**AIM OF THE EXERCISE:**
State, as one number, how many lines in these records hold "instructions".
(EXERCISE MATERIALS)
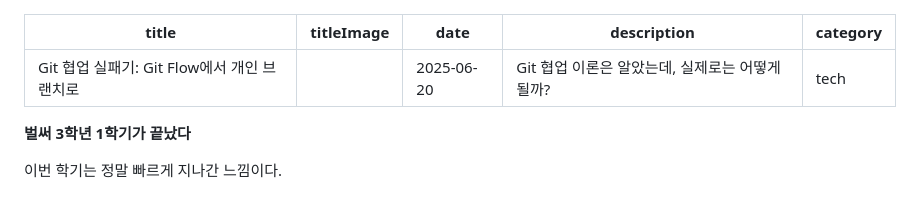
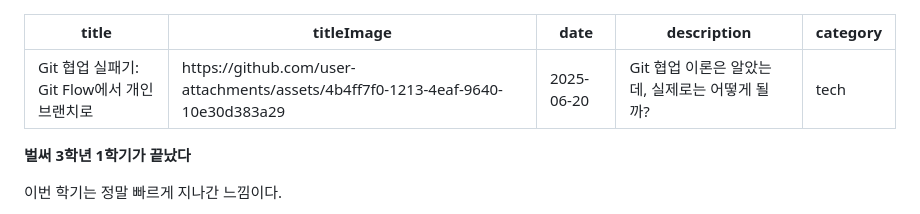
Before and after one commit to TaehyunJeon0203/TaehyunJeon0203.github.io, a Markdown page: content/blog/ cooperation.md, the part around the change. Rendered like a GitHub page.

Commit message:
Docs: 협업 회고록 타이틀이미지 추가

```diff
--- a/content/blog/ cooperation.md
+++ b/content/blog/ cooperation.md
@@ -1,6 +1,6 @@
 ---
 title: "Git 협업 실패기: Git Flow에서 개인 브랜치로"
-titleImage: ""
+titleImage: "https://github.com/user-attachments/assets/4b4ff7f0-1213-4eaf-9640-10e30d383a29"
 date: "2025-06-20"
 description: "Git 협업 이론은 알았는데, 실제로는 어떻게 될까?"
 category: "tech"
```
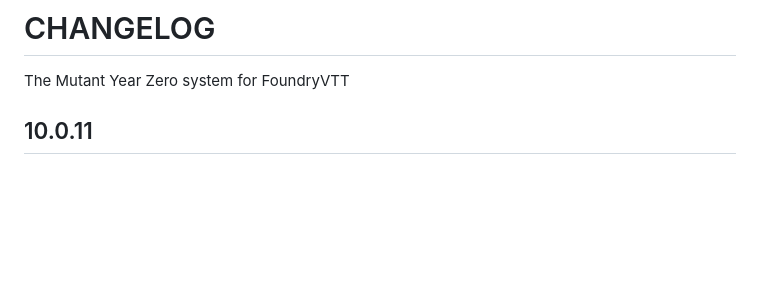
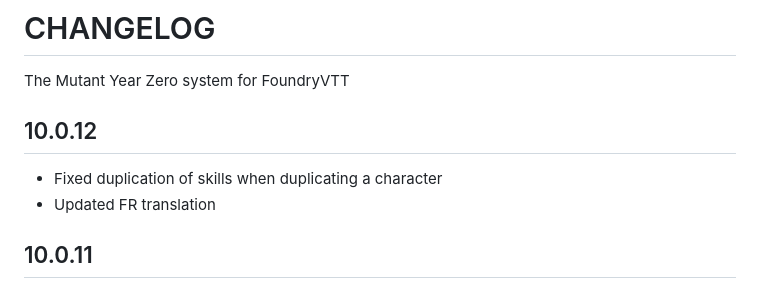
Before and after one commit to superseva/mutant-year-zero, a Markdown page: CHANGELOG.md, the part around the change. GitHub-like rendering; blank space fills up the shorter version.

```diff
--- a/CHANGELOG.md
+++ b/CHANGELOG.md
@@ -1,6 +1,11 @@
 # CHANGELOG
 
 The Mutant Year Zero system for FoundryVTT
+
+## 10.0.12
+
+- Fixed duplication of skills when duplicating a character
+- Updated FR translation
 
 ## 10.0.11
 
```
(End EXERCISE MATERIALS)
(EXERCISE MATERIALS)
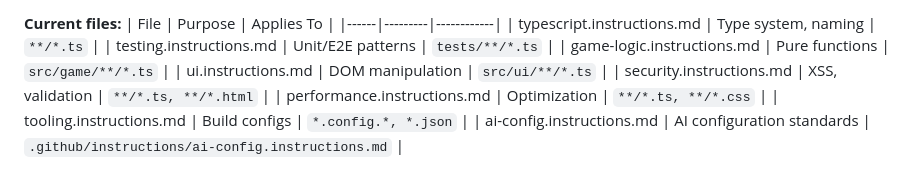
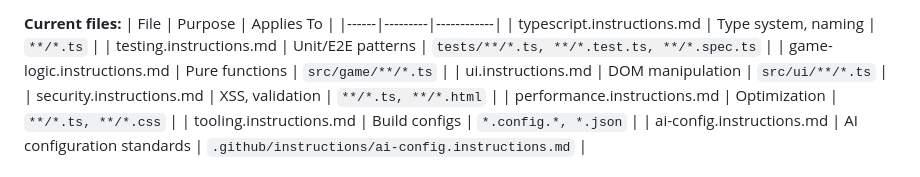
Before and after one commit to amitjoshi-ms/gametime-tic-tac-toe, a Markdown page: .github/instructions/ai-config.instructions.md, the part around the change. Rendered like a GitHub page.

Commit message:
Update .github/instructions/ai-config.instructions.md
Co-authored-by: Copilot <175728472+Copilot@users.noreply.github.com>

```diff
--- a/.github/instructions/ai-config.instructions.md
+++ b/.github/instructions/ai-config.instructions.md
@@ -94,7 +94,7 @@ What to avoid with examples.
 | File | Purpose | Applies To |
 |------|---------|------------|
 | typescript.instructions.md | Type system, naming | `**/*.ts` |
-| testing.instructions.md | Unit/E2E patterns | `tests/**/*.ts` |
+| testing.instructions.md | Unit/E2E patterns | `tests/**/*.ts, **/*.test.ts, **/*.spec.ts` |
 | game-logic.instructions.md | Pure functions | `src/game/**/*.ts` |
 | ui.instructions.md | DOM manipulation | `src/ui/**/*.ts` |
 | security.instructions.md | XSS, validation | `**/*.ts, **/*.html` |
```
(End EXERCISE MATERIALS)
**REPLY TO THE TASK:**
10